Toward the end of his life, the Chevalier de Seingalt (1725−1798) wrote a long memoir recounting his life and adventures. The Chevalier was a somewhat controversial figure, but since he met many famous people, including kings and writers, his memoir has become a valuable historical source about European society in the eighteenth century. However, some critics have raised doubts about the accuracy of the memoir. They claim that the Chevalier distorted or invented many events in the memoir to make his life seem more exciting and glamorous than it really was.
For example, in his memoir the Chevalier claims that while living in Switzerland, he was very wealthy, and it is known that he spent a great deal of money there on parties and gambling. However, evidence has recently surfaced that the Chevalier borrowed considerable sums of money from a Swiss merchant.

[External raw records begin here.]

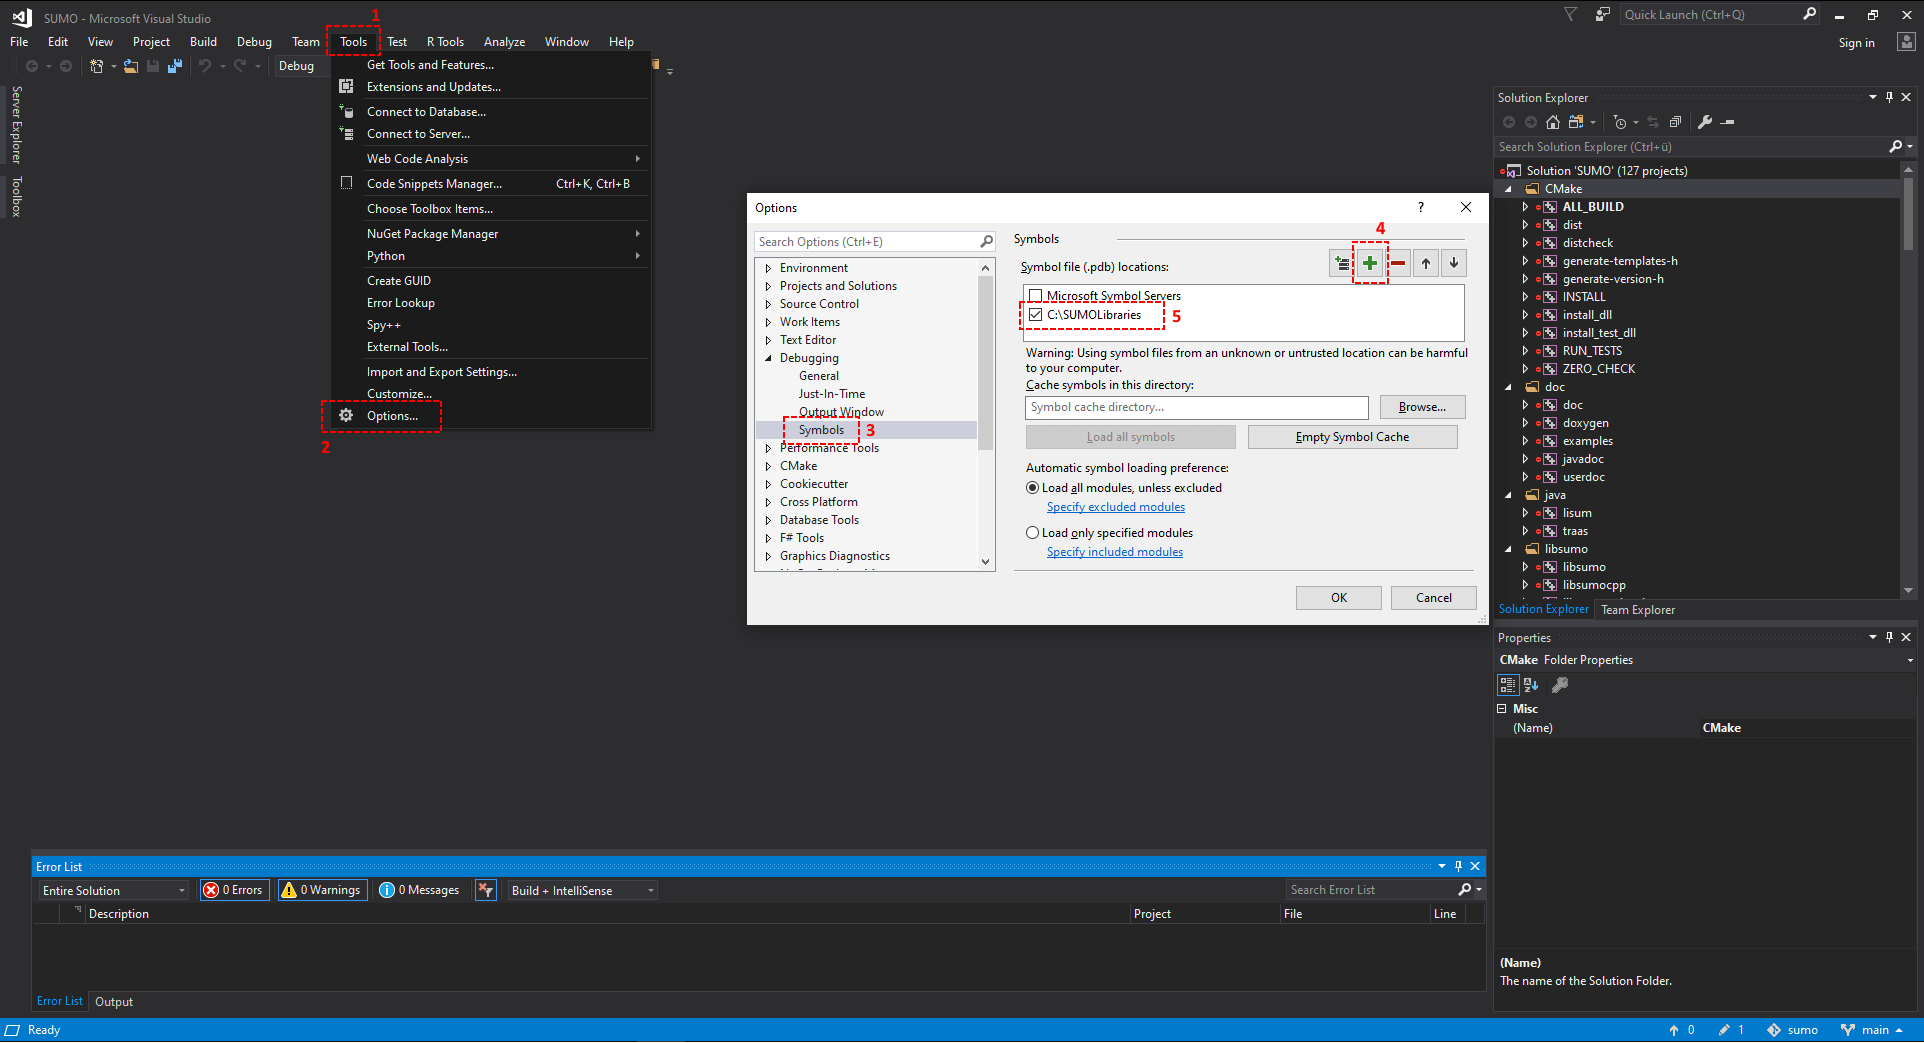
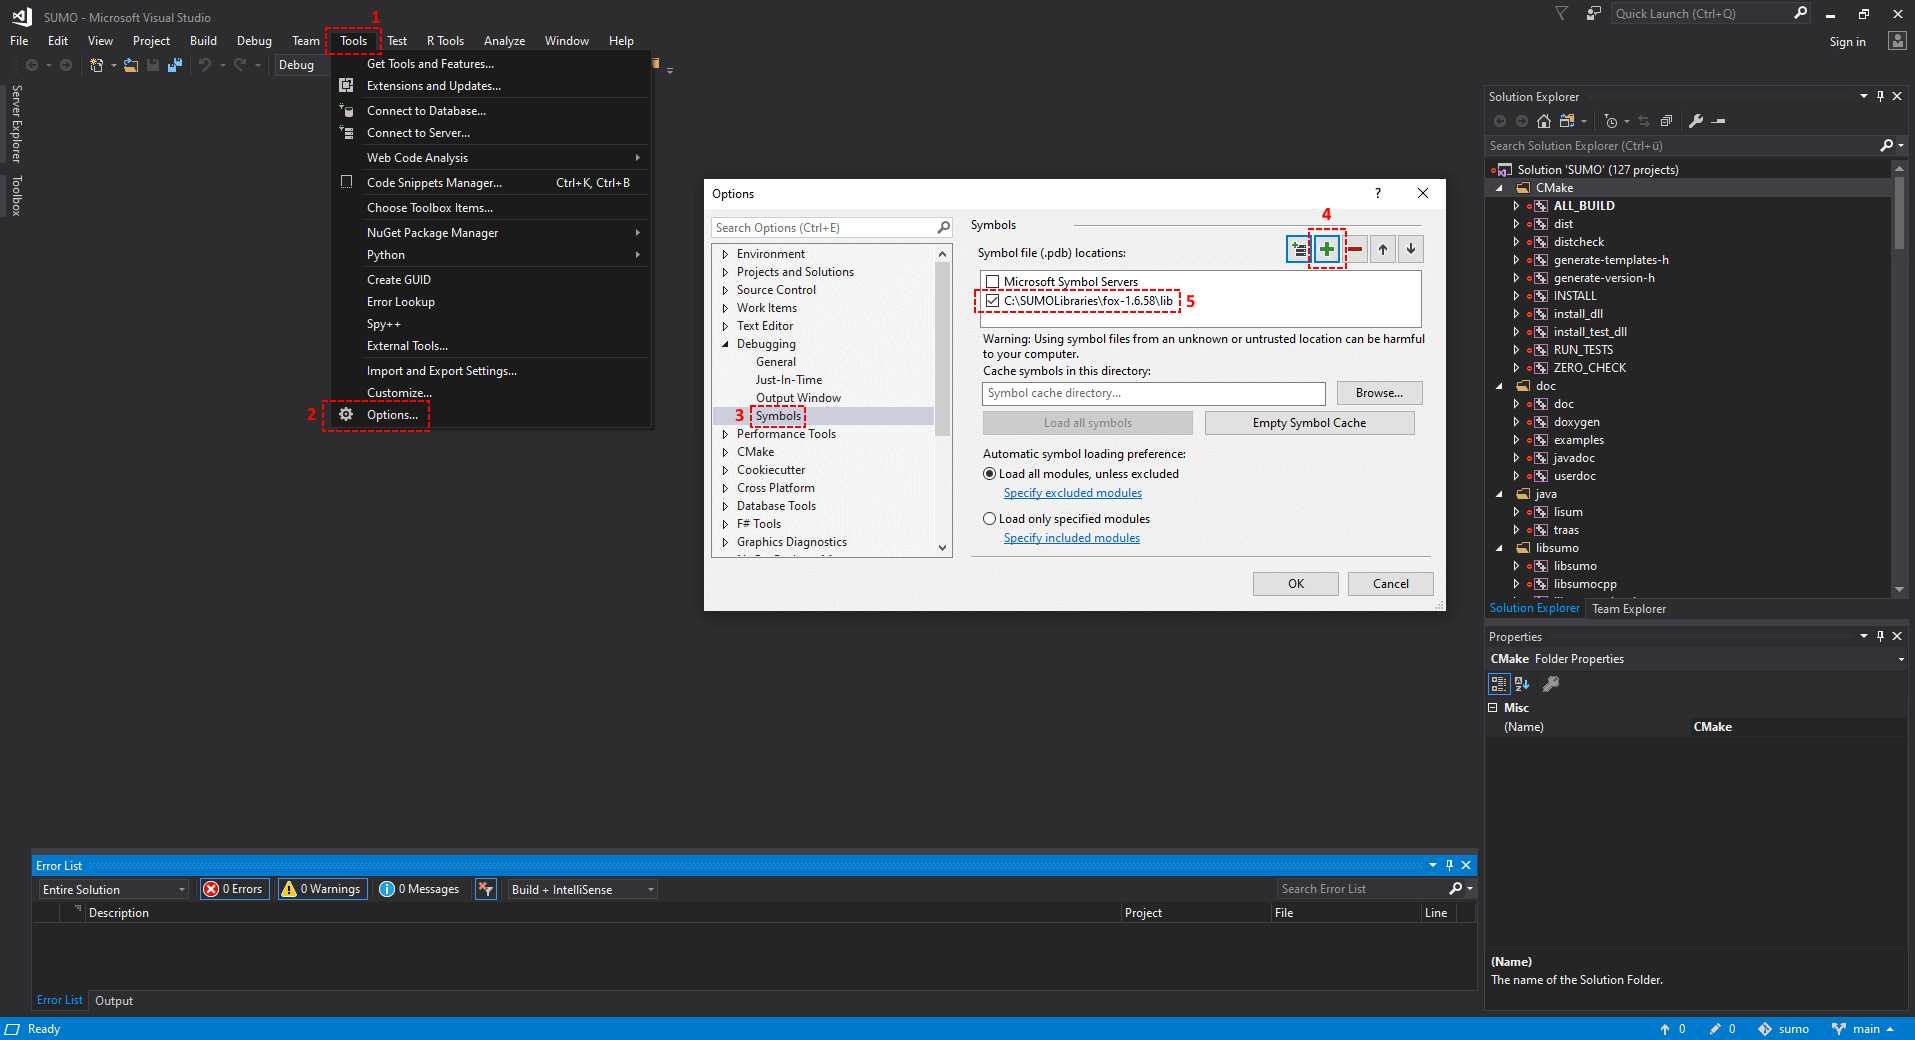
#2 rephrasing text about debugging symbols

diff --git a/docs/web/docs/Developer/Debugging.md b/docs/web/docs/Developer/Debugging.md
@@ -91,6 +91,7 @@ corresponding macro is activated).
 
 ## Debugging external libraries
 
-Debugging symbols (`.pdb` files) are available for some of the external libraries included in [SUMOLibraries](https://github.com/DLR-TS/SUMOLibraries). To use them in Visual Studio, simply add the path to SUMOLibraries to the "Symbol file locations" in the Options. Do so by going to *Tools* > *Options...* > *Debugging* > *Symbols* and adding your SUMOLibraries path as a new location (see image below).
+Debugging symbols (`.pdb` files) are available **for some** of the external libraries included in [SUMOLibraries](https://github.com/DLR-TS/SUMOLibraries). To use them in Visual Studio, simply add the path of the desired symbol to the "Symbol file locations" in the Options menu. Do so by going to *Tools* > *Options...* > *Debugging* > *Symbols* and adding the path to the `.pdb` file of the desired external library as a new location (see the example image below). The `.pdb` files are usually located in the **lib** or **bin** directory, for each library.
 
-![](../images/ExternalDebuggingSymbols.png)
+![](../images/ExternalDebuggingSymbols.png)<br>
+*Example: Adding the FOX debugging symbol*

Critics thus argue that if the Chevalier had really been very rich, he would not have needed to borrow money.
Critics are also skeptical about the accuracy of the conversations that the Chevalier records in the memoir between himself and the famous writer Voltaire. No one doubts that the Chevalier and Voltaire met and conversed. However, critics complain that the memoir cannot possibly capture these conversations accurately, because it was written many years after the conversations occurred. Critics point out that it is impossible to remember exact phrases from extended conversations held many years earlier.

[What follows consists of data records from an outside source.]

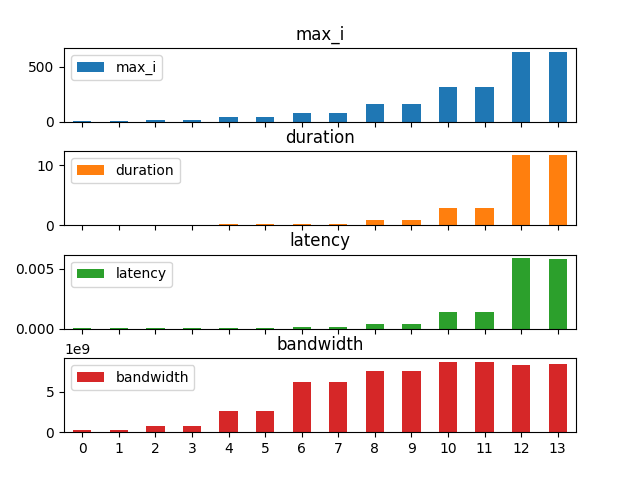
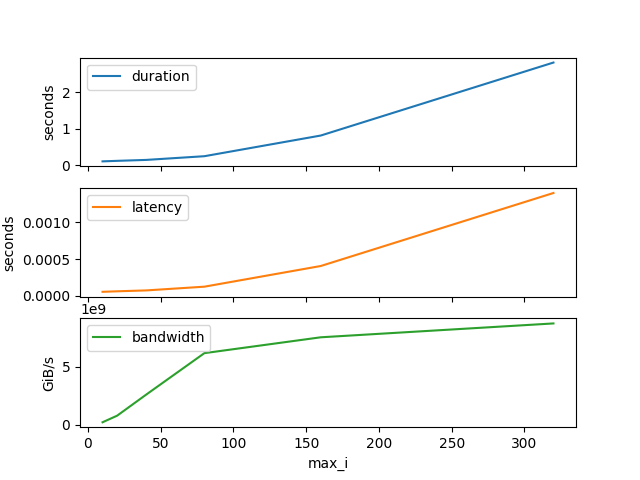
Got plotting working

diff --git a/src/plot.py b/src/plot.py
@@ -13,15 +13,24 @@ import os
 '''
 def gather_data():
     df = pd.read_csv("ping_pong.dat")
-    df.plot(kind='bar', rot=0, subplots=True)
+    #ax = df.plot.gca()
+    # df.plot(kind='bar', rot=0, subplots=True)
+    axes = df.plot.line(subplots=True, x='max_i') 
+    axes[0].set_ylabel('seconds')
+    axes[1].set_ylabel('seconds')
+    axes[2].set_ylabel('GiB/s')
+    #df.plot(kind='line', x='max_i', y='bandwidth', subplots=True)
+    #df.plot(kind='line', x='max_i', y='duration', subplots=True)
+    #df.plot(kind='line', x='max_i', y='latency', subplots=True)
     # set the spacing between subplots
-    plt.subplots_adjust(left=0.1,
-                        bottom=0.1, 
-                        right=0.9, 
-                        top=0.9, 
-                        wspace=0.4, 
-                        hspace=0.4)
+    #plt.subplots_adjust(left=0.1,
+    #                    bottom=0.1, 
+    #                    right=0.9, 
+    #                    top=0.9, 
+    #                    wspace=0.4, 
+    #                    hspace=0.4)
     #axes[1].legend(loc=2)
+    type(axes)
     plt.savefig('output.png')
     #print(data)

Critics have also questioned the memoir's account of the Chevalier's escape from a notorious prison in Venice, Italy. He claims to have escaped the Venetian prison by using a piece of metal to make a hole in the ceiling and climbing through the roof. Critics claim that while such a daring escape makes for enjoyable reading, it is more likely that the Chevalier's jailers were bribed to free him. They point out that the Chevalier had a number of politically well-connected friends in Venice who could have offered a bribe.